Conversely, Walter Russell Mead of Via Meadia calls into question the way in which the French government has been both vague about what exactly broke out in Amiens, and who was involved. His criticism is that the blame is being both ambiguously and unfairly placed on the shoulders of Muslim, North African immigrant youth as a sort of cop-out to the many social issues taking place in France right now. “If the ‘community’ happened to be of North African origin, that would not make us think that all immigrants in France of Muslim faith and North African origin share these attitudes. We have met far too many thoughtful, educated, well-integrated French citizens with this background to smear a whole ethnicity with the actions of some.”

 

On one hand, I see the need for the French government to pay attention to no-go zones with increased police presence in order to keep peace and protect the safety of citizens.
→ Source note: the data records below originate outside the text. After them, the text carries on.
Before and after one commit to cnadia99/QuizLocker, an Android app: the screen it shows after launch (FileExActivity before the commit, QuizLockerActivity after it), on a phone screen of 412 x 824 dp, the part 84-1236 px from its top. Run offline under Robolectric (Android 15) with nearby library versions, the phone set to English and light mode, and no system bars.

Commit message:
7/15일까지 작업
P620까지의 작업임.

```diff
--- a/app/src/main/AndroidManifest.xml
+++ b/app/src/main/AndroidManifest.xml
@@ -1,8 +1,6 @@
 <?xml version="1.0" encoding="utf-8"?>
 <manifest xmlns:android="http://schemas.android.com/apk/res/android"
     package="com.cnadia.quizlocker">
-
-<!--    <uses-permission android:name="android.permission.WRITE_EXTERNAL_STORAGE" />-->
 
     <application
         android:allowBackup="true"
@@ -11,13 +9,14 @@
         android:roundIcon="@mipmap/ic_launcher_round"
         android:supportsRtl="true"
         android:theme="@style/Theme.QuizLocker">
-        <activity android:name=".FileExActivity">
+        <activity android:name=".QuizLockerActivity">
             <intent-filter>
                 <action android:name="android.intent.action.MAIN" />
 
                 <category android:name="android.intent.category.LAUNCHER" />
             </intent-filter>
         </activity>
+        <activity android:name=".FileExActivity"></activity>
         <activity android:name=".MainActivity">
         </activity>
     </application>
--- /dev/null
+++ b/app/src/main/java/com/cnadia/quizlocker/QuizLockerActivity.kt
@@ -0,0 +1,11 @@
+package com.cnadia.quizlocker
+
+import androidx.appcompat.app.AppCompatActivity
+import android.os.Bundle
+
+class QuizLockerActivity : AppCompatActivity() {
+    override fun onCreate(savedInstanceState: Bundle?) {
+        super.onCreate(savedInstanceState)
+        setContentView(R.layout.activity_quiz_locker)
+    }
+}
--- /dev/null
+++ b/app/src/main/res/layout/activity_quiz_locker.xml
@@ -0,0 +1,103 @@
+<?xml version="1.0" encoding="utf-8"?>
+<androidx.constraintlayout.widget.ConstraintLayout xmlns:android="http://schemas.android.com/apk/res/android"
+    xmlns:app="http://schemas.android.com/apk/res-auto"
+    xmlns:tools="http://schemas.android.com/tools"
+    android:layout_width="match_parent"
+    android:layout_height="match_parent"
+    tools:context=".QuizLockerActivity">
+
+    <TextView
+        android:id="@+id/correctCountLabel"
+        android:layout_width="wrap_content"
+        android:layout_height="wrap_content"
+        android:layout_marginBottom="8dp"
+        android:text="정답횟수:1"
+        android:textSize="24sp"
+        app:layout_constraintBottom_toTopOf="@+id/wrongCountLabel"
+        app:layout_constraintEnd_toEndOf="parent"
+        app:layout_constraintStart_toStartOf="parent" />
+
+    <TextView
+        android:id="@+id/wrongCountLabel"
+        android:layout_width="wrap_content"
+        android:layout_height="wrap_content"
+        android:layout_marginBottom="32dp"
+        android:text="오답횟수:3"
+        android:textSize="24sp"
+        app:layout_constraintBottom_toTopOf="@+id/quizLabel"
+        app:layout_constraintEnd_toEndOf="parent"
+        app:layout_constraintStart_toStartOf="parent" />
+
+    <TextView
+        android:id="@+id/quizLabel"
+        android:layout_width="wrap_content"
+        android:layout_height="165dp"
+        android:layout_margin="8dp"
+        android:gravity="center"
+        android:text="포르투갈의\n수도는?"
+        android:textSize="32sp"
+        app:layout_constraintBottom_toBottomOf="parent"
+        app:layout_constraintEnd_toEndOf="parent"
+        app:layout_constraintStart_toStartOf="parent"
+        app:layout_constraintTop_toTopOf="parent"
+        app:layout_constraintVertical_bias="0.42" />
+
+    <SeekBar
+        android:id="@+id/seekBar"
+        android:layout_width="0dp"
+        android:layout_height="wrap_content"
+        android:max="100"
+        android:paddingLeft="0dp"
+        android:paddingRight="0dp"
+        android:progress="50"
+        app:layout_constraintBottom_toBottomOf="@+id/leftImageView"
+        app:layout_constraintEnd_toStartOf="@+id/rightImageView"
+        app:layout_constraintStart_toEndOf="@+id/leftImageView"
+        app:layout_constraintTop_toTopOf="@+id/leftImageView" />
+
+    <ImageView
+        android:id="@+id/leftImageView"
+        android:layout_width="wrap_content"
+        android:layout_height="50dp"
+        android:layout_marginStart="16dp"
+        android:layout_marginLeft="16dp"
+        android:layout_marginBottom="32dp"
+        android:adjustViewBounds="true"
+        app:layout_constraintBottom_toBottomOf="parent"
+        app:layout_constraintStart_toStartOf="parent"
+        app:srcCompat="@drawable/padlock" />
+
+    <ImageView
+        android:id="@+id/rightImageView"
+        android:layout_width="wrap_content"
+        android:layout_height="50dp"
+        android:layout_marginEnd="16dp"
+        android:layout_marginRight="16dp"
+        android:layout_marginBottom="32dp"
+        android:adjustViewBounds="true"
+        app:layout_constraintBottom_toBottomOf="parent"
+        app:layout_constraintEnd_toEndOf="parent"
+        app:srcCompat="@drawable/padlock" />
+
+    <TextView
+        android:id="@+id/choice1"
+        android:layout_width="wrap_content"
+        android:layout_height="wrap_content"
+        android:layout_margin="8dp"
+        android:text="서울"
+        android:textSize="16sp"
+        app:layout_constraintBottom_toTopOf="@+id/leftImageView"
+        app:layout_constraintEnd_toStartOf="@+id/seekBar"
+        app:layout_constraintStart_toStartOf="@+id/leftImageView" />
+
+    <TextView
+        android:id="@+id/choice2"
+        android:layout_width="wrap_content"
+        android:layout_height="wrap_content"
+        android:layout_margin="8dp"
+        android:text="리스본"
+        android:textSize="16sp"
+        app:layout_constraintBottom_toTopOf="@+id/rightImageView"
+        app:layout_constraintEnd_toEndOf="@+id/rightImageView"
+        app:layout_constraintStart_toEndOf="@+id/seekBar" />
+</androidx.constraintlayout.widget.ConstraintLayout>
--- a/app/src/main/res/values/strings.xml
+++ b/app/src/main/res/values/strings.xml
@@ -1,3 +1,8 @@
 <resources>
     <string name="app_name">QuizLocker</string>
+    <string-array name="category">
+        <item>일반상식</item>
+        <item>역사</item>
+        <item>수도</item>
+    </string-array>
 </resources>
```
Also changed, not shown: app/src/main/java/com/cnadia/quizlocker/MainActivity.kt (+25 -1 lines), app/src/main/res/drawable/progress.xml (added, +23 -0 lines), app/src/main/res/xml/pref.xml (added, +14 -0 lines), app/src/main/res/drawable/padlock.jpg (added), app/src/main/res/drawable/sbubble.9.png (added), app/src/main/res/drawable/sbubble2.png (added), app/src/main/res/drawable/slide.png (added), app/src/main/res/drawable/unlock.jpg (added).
Whenever there is an environment conducive to crime and destructive riots that injure people their property, it should be investigated.  On the other hand, I also disagree with the way in which Priority Security Zones have been pigeon holed as “Muslim,”  “immigrant,” and “North African,”  implying that all people that fit into these categories are  violent, dangerous and inferior to “French” citizens and thus require increased surveillance and fewer social freedoms.  The story of Amiens has been told from the side of the French government and media only, however it would be valuable to hear the story of the riot told by those youth who were actually involved, in order to even out the bias and understand the conflict better.

 

Personally, I would like to see the investigation of  no-go zones extend beyond the surface description of what is happening in order to figure out why it is happening. Is it a strong sense of French nationalism and perhaps even racism that drives clumps of North African immigrant populations into segregated communities, giving rise to hostile relations? Or, could is be the opposite, a North African nationalism that drives the segregation and violence? Or, more likely, is it a combination of nationalism on both ends? Furthermore, how does the complicated history of France and North Africa still affecting relations today? And is there a solution for moving past these social conflicts, without denying citizens their rights to freely express themselves both religiously and culturally? It seems in this case, that there is much more going on than meets the eye.